▸ **Instructions to follow**: Look through the data that follows and copy each line with the string "layout".

[Structured diff data]
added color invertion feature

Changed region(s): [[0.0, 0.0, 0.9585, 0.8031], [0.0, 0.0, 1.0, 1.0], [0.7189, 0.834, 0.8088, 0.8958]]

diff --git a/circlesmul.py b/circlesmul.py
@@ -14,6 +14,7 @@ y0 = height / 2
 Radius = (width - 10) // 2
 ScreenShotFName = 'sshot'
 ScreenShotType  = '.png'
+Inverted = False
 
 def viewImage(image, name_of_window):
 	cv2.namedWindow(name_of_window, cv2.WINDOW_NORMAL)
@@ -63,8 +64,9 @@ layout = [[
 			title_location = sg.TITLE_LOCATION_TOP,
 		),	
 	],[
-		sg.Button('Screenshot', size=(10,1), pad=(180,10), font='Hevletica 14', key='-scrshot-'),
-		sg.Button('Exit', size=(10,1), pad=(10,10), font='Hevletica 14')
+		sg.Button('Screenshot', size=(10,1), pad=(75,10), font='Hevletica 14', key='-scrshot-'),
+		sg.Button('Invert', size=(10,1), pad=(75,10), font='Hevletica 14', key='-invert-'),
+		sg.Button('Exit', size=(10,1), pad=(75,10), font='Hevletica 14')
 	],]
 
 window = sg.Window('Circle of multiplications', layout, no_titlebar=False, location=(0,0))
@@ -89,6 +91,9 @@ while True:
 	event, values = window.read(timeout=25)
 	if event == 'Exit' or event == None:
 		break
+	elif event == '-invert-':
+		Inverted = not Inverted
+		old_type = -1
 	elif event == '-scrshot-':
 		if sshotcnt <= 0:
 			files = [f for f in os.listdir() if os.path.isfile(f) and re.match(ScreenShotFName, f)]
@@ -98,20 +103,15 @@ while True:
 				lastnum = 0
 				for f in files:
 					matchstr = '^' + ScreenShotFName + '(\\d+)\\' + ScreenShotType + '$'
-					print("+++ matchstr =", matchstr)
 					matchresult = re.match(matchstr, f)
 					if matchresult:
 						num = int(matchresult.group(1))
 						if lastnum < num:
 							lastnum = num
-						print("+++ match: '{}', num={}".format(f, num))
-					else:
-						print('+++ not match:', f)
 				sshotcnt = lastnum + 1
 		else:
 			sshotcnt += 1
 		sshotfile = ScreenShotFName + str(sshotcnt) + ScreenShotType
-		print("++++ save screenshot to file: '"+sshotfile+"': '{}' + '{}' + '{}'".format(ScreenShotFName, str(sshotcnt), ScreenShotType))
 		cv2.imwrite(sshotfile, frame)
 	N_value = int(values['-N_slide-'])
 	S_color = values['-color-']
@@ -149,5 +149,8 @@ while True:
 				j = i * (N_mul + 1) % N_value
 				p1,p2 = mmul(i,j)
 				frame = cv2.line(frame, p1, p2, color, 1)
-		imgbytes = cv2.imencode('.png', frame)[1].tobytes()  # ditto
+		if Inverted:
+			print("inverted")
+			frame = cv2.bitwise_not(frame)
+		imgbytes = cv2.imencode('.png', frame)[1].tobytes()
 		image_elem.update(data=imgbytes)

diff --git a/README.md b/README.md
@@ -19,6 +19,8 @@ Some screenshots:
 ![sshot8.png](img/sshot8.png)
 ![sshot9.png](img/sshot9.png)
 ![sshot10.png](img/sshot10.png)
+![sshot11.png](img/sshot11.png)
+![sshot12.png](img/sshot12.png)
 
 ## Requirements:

▸ **Answer for the task**:
@@ -63,8 +64,9 @@ layout = [[
 window = sg.Window('Circle of multiplications', layout, no_titlebar=False, location=(0,0))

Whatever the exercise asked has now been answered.